J.D. Irving Ltd. will learn in June whether it must stand trial on charges of destroying Great Blue Heron nests under the federal Migratory Birds Convention Act.

J.D. Irving Ltd. will learn in June whether it must stand trial on charges of destroying Great Blue Heron nests under the federal Migratory Birds Convention Act.

New Brunswick Provincial Court Judge Patricia Cumming will rule on an application by Irving to strike down the act as unconstitutional because it is too vague, making compliance by logging companies impossible.

The forestry company is challenging the act after being charged with destroying the nests of several Great Blue Heron while building a logging road on its property near Cambridge Narrows in July 2006.

Federal prosecutor Paul Adams argued that the company's constitutional challenge doesn't make sense.

Irving lawyer Christopher Wayland maintained that the act was designed to cover hunting, not the destruction of bird nests during lawful forestry activities.

But, Adams said the law is clearly about more than hunting, since most of the species it protects are not game birds — citing the Great Blue Heron as an example.

The government position is that Parliament has the power to make regulations to conserve and protect migratory birds because they travel across provincial and national borders, Adams said.

He added that power can't be restricted as much as the J.D. Irving company would like.

Wayland argued the law is too broad and vague regarding nests.

Adams said it has to be broad so there is "room to manoeuvre" in order to cover as many bird species as possible.

He also argued that the law is clear: protecting nests is part of protecting migratory birds, and commercial forestry can't be allowed to destroy those nests.

During the hearing, Albert Koehl, a lawyer with Toronto-based ecojustice (formerly Sierra Legal Defence Fund), told the court that the law isn't tough enough and is rarely enforced.

"We know logging companies are worried about the provision because the provision, in our view, has always been quite clear.
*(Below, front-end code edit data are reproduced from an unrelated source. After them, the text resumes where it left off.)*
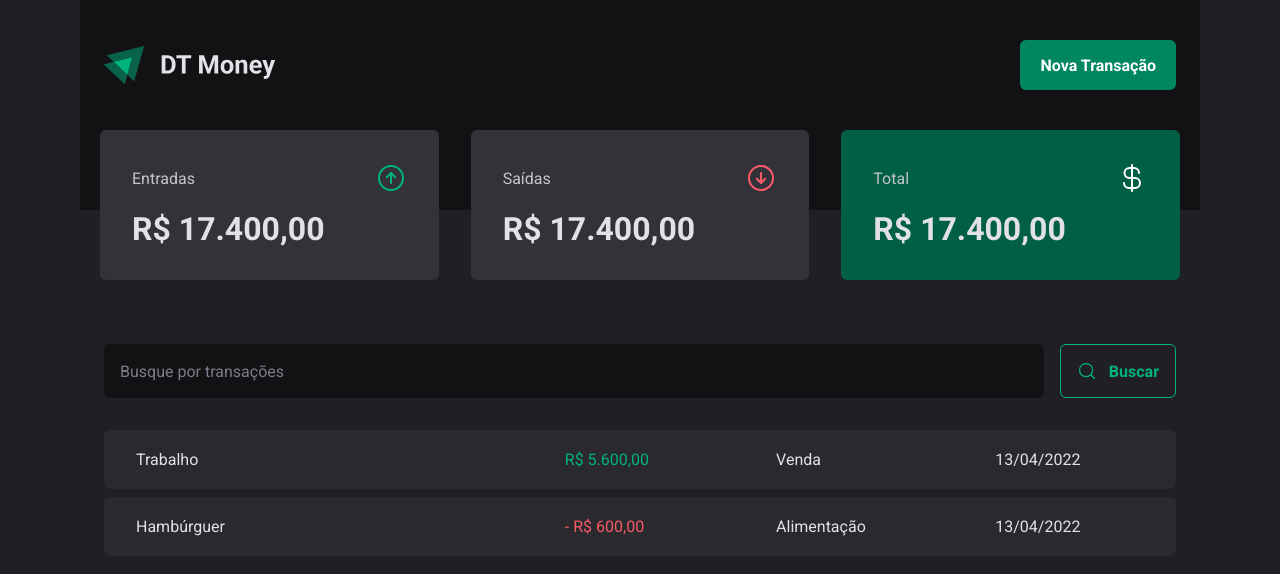
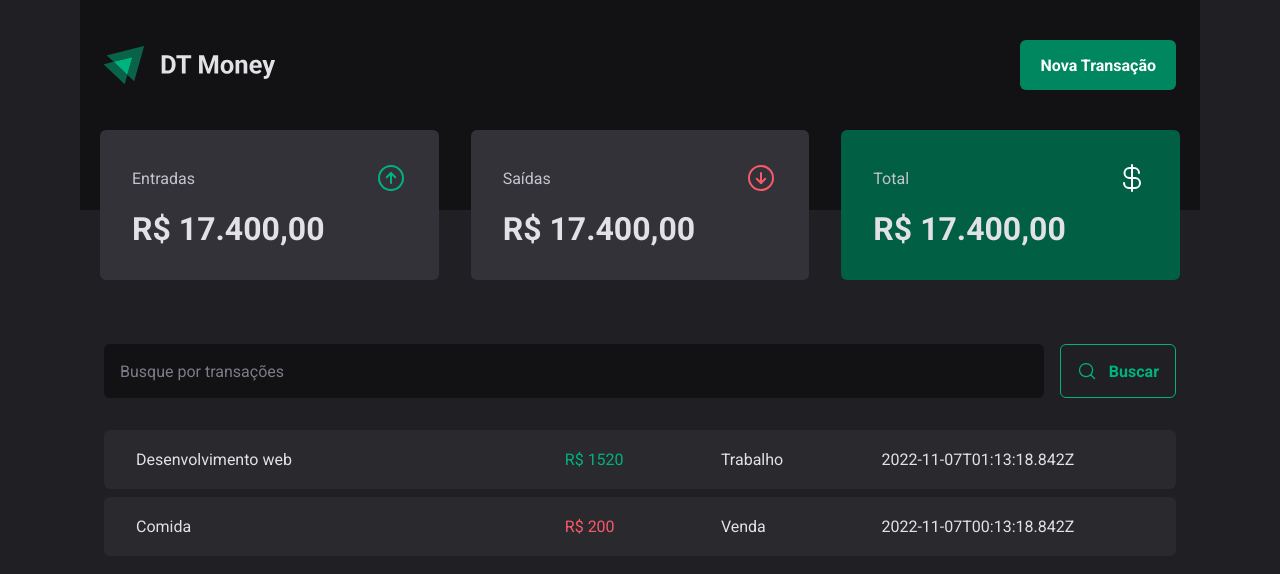
Before and after one commit to dhomini-rabelo/Estudos-Ignite-React-003, a React (Vite) app in the folder projects/stage03/: page / in a window 1280 px wide. Shown: the top 574 px of the page. Built offline with nearby package versions, Linux system fonts and the light colour scheme; data requests are answered from the project's data file.

Commit message:
add and use transaction schema with API

```diff
--- /dev/null
+++ b/projects/stage03/src/code/schemas/transactions.tsx
@@ -0,0 +1,8 @@
+export interface TransactionSchema {
+  id: number
+  title: string
+  type: 'income' | 'outcome'
+  price: number
+  category: string
+  createdAt: string
+}
--- a/projects/stage03/src/pages/Home/components/DataList/index.tsx
+++ b/projects/stage03/src/pages/Home/components/DataList/index.tsx
@@ -1,31 +1,38 @@
 import { MagnifyingGlass } from 'phosphor-react'
-import { Form, Table } from "./styles";
+import { TransactionSchema } from '../../../../code/schemas/transactions'
+import { Form, Table } from './styles'
 
-export function DataList() {
-
+export function DataList({
+  transactions,
+}: {
+  transactions: TransactionSchema[]
+}) {
   return (
     <main className="w-full mx-auto p-[0_1.5rem] mt-16">
       <Form.search className="flex gap-4">
-        <input type="text" className="grow rounded-md bg-Gray-900 text-Gray-300 p-4 placeholder:text-Gray-500" placeholder="Busque por transações" />
-        <button className="flex items-center gap-3 p-4 text-Green-300 font-semibold rounded-md hover:bg-Green-500 hover:text-white" type="submit">
+        <input
+          type="text"
+          className="grow rounded-md bg-Gray-900 text-Gray-300 p-4 placeholder:text-Gray-500"
+          placeholder="Busque por transações"
+        />
+        <button
+          className="flex items-center gap-3 p-4 text-Green-300 font-semibold rounded-md hover:bg-Green-500 hover:text-white"
+          type="submit"
+        >
           <MagnifyingGlass size={20} />
           <span>Buscar</span>
         </button>
       </Form.search>
       <Table.main className="w-full mt-6">
         <tbody>
-          <tr>
-            <td>Trabalho</td>
-            <td className="income">R$ 5.600,00</td>
-            <td>Venda</td>
-            <td>13/04/2022</td>
-          </tr>
-          <tr>
-            <td>Hambúrguer</td>
-            <td className="outcome">- R$ 600,00</td>
-            <td>Alimentação</td>
-            <td>13/04/2022</td>
-          </tr>
+          {transactions.map((transaction) => (
+            <tr key={transaction.id}>
+              <td>{transaction.title}</td>
+              <td className={transaction.type}>R$ {transaction.price}</td>
+              <td>{transaction.category}</td>
+              <td>{transaction.createdAt}</td>
+            </tr>
+          ))}
         </tbody>
       </Table.main>
     </main>
--- a/projects/stage03/src/pages/Home/index.tsx
+++ b/projects/stage03/src/pages/Home/index.tsx
@@ -1,14 +1,23 @@
-import { DataList } from "./components/DataList";
-import { Header } from "./components/Header";
-import { SummaryContainer } from "./components/SummaryContainer";
+import { useEffect, useState } from 'react'
+import { TransactionSchema } from '../../code/schemas/transactions'
+import { DataList } from './components/DataList'
+import { Header } from './components/Header'
+import { SummaryContainer } from './components/SummaryContainer'
 
 export function Home() {
+  const [transactions, setTransactions] = useState<TransactionSchema[]>([])
+  useEffect(() => {
+    fetch('http://localhost:3000/transactions').then(async (response) => {
+      const data: TransactionSchema[] = await response.json()
+      setTransactions(data)
+    })
+  }, [])
 
   return (
     <>
       <Header />
       <SummaryContainer />
-      <DataList />
+      <DataList transactions={transactions} />
     </>
   )
 }
```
It says you can not destroy a migratory bird nest. But the federal government, in particular Canadian Wildlife Service, has not been taking action against logging companies," Koehl said Tuesday.

If the Migratory Birds Convention Act is upheld, a full trial on the charges will then begin.

In February 2007, a company lawyer entered not-guilty pleas on behalf of J.D Irving Ltd. and a foreman, and then filed court documents showing they would attempt to have the act itself declared unconstitutional.

The company closed the logging road in September 2006 after a Natural Resources conservation officer found six destroyed nests. It was later found that between 12 and 20 heron nests had been destroyed.